Do Democratic candidates for president really have a complaint about the liberal media? Except for whether they get enough gushy publicity? On Friday, David Rutz at the Washington Free Beacon flagged MSNBC host Nicolle Wallace telling failed Texas Senate candidate Beto O'Rourke that he receives "very snarky national media coverage." He does? What was all that fawning stuff he received in 2018? What about the gooey Vanity Fair cover story?
It sounds more like Wallace is complaining about the internal banter among Democrats, not the external publicity that the rest of us witness.
NICOLLE WALLACE: Just listening to you, it's clear that you have that thing that not all politicians have. You remember people's names, you remember where you were when you met them, and you remember their stories. You get very snarky national media coverage. Where's the disconnect?

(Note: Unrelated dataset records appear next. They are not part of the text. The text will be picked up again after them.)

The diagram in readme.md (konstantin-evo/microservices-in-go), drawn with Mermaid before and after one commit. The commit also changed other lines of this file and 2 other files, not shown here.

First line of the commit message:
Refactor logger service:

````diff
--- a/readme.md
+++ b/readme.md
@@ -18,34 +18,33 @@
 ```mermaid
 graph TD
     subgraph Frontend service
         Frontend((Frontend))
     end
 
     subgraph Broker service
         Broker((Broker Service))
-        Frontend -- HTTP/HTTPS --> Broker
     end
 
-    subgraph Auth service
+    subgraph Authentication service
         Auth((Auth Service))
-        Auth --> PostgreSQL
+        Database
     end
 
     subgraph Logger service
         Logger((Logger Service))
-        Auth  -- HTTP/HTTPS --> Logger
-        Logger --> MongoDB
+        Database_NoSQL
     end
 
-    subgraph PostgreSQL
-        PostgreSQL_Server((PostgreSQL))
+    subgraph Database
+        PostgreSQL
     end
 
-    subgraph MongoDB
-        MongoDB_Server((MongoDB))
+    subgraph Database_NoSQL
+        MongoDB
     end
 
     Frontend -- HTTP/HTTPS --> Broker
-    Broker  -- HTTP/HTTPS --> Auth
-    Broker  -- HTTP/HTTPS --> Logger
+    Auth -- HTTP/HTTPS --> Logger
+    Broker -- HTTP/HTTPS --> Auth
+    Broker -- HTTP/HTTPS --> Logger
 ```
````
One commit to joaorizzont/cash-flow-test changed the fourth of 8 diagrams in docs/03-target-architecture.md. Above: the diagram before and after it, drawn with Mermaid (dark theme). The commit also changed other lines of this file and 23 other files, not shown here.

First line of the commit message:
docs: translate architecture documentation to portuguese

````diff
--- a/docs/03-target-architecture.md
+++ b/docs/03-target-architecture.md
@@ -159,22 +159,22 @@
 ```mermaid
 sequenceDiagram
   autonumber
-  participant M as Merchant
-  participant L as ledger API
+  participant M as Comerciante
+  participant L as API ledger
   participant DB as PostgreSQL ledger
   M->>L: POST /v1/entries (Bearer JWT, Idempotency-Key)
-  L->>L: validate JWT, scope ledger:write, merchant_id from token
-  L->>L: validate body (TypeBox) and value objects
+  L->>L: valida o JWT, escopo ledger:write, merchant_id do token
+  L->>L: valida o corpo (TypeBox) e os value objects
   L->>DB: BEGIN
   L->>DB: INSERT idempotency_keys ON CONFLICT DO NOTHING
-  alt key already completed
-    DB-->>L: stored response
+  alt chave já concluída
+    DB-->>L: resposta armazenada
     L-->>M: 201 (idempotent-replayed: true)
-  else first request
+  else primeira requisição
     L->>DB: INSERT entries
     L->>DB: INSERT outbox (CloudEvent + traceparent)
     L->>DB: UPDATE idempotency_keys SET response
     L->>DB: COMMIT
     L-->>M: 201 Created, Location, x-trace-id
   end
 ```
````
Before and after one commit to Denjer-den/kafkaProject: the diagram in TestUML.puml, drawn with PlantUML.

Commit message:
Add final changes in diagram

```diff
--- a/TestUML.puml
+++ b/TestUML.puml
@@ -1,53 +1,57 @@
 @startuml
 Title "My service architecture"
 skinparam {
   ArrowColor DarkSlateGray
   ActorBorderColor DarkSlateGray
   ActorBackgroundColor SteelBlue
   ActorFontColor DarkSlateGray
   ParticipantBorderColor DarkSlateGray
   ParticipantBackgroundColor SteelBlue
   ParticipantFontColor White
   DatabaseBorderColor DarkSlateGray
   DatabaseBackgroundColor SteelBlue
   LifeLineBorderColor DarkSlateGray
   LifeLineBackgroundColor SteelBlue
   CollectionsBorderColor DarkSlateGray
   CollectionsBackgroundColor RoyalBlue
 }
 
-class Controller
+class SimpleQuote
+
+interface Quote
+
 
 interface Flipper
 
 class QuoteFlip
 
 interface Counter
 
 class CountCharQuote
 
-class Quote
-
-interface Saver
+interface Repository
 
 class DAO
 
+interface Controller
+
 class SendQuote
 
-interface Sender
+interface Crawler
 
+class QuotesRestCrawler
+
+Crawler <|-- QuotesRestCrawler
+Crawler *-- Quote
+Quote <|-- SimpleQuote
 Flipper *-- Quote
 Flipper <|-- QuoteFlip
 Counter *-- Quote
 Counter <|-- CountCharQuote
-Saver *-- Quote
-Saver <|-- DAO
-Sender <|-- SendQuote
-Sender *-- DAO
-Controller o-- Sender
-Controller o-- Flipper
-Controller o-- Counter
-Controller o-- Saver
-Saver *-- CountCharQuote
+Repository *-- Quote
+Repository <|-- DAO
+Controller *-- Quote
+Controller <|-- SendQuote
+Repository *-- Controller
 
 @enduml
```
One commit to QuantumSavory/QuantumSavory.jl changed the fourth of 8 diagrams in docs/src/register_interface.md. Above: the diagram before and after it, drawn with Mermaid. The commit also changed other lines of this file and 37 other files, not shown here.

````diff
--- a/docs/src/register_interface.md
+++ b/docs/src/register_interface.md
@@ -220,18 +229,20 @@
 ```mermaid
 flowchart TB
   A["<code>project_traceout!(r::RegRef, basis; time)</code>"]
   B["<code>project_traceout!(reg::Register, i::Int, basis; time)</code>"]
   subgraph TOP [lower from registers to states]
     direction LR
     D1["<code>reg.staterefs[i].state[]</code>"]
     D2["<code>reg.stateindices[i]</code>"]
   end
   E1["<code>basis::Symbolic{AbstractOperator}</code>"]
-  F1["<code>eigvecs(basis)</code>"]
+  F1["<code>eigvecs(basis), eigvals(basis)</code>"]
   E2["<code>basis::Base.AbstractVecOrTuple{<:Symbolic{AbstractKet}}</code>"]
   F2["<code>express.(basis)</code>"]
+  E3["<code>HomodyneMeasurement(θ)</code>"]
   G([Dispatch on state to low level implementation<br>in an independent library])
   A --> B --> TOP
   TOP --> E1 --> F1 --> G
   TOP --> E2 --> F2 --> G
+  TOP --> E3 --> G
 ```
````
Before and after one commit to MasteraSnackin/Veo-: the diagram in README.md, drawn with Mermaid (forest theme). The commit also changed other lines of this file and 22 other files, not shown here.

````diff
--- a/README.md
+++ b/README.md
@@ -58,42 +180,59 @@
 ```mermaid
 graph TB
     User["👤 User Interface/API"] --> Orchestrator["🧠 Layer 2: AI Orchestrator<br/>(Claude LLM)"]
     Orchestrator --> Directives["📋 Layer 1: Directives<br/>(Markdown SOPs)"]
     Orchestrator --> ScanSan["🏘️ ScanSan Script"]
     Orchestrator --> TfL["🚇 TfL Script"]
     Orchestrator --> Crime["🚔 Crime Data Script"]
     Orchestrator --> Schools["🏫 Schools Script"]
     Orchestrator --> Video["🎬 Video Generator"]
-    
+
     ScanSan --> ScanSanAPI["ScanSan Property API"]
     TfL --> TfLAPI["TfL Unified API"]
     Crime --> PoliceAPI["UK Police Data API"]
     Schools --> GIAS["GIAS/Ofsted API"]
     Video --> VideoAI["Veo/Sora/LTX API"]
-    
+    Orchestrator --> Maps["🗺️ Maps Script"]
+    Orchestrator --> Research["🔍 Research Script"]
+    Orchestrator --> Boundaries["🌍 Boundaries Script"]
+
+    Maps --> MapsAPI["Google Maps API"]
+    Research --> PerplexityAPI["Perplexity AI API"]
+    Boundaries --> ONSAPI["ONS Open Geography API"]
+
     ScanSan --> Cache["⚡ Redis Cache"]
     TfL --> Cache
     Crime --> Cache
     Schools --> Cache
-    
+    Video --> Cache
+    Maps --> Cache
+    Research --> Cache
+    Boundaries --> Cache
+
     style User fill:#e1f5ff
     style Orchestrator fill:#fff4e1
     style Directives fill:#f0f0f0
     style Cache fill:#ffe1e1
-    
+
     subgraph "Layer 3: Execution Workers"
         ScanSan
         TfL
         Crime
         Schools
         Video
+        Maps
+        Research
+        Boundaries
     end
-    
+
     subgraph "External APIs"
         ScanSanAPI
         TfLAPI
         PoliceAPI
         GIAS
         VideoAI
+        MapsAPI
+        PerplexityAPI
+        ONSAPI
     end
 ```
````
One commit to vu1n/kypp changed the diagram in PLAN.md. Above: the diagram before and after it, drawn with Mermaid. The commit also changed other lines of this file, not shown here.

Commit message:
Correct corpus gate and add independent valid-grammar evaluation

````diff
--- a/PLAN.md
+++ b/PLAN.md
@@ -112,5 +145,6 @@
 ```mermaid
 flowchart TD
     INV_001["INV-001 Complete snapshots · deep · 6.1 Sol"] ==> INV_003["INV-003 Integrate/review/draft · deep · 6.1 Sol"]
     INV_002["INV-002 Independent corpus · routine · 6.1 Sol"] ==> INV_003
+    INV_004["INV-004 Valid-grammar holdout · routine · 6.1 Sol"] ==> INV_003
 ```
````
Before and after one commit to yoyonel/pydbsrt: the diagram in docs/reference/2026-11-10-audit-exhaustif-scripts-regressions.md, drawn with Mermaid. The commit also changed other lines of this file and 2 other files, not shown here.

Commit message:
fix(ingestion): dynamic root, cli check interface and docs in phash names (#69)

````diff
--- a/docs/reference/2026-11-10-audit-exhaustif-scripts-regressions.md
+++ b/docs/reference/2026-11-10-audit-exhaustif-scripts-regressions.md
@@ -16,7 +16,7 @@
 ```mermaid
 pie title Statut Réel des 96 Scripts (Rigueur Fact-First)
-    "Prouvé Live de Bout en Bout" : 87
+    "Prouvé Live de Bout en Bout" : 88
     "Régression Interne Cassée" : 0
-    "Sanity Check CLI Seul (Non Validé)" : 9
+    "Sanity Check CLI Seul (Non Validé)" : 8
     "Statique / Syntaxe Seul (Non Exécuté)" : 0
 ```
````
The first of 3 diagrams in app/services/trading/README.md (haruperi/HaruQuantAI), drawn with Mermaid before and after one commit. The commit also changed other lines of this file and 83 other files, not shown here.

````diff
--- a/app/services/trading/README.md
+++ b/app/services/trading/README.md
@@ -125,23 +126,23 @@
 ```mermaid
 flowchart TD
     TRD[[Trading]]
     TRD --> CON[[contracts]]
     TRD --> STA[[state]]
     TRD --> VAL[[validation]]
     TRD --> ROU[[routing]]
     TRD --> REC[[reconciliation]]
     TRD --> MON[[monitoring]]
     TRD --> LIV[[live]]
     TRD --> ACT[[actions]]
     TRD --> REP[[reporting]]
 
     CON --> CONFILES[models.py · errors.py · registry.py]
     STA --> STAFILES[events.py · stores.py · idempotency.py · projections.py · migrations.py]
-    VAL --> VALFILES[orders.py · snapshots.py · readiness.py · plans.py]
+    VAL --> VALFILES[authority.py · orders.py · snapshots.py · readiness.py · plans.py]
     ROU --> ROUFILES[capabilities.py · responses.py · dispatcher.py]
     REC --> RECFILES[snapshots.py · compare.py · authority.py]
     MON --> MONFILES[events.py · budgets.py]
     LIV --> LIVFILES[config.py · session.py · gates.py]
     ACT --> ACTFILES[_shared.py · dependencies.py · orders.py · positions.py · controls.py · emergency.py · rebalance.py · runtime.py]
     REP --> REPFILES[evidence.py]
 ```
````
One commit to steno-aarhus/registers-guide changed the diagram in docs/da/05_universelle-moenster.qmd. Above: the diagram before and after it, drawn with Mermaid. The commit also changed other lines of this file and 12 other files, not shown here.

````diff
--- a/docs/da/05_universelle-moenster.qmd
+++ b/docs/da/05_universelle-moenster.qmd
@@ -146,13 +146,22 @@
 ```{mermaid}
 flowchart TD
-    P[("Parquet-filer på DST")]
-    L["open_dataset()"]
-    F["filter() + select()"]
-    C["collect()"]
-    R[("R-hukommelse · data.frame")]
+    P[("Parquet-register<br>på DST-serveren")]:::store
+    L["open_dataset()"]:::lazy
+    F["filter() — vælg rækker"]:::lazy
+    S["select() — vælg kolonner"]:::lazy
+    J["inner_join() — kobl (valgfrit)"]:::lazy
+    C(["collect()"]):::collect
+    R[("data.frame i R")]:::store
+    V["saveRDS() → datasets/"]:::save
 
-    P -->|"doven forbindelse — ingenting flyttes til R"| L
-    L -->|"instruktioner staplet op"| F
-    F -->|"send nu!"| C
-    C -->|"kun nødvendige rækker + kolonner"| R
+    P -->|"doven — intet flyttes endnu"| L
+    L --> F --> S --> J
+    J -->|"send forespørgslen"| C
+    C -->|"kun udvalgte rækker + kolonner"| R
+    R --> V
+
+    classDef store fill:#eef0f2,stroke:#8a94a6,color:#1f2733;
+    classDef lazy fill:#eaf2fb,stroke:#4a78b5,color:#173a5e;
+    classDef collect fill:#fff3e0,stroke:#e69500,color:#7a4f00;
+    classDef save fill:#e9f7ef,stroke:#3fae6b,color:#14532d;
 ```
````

"BETO" O'ROURKE: I don't know. I tell you what, I spend very little time on Twitter right now because when I'm meeting people and you're eyeball to eyeball and connecting in the most raw, honest, authentic way, there's something powerful and magical about that. It's how you bring people together.If this country has never been more divided, never more consumed by the digital devices we hold in front of our face, it can be absolutely powerful to be together and to connect.
That's some real campaign-trail goop: We're meeting face to face! It's powerful and magical! It's raw, honest, and authentic! But Nicolle was eating it up, nodding along at almost everything he said, like she was a teenage volunteer on his campaign.
The media self-critique continued. "Play media critic. What can we do better as those of us trying to cover your candidacies from very far away, from where the first votes will be cast in Iowa and New Hampshire? Don't hold back," she said.
"This is a good question," O'Rourke said. "It just is what it is."
"It doesn't have to be," Wallace replied.
O'Rourke talked about hosting an "incredibly powerful town hall meeting" but a reporter covering the event then asked a horse race question "that does not connect to the lives of the people."
Welcome to the world, candidate! Reporters obsess over the horse race...in part because that's one of the first questions the audience has: Who's gonna win? That's going to be even worse this time, with 23 horses in the race. Are their stands on the issues really different? Or do they all seem to agree on most things?
Wallace then told Beto to grab MSNBC reporter Garrett Haake—who covered O'Rourke's Senate campaign—and "tell him what's on your mind" as he campaigns. "If you don't like what's covered, you can change that," she promised.
The main challenge for Democrats will be just getting a fraction of the media attention. Donald Trump was granted the vast majority of the air time in 2015, and most of the other 16 Republican contenders could barely get a word in edgewise. When the media laments those supposedly stupid people who made Trump president, they ought to look in the mirror.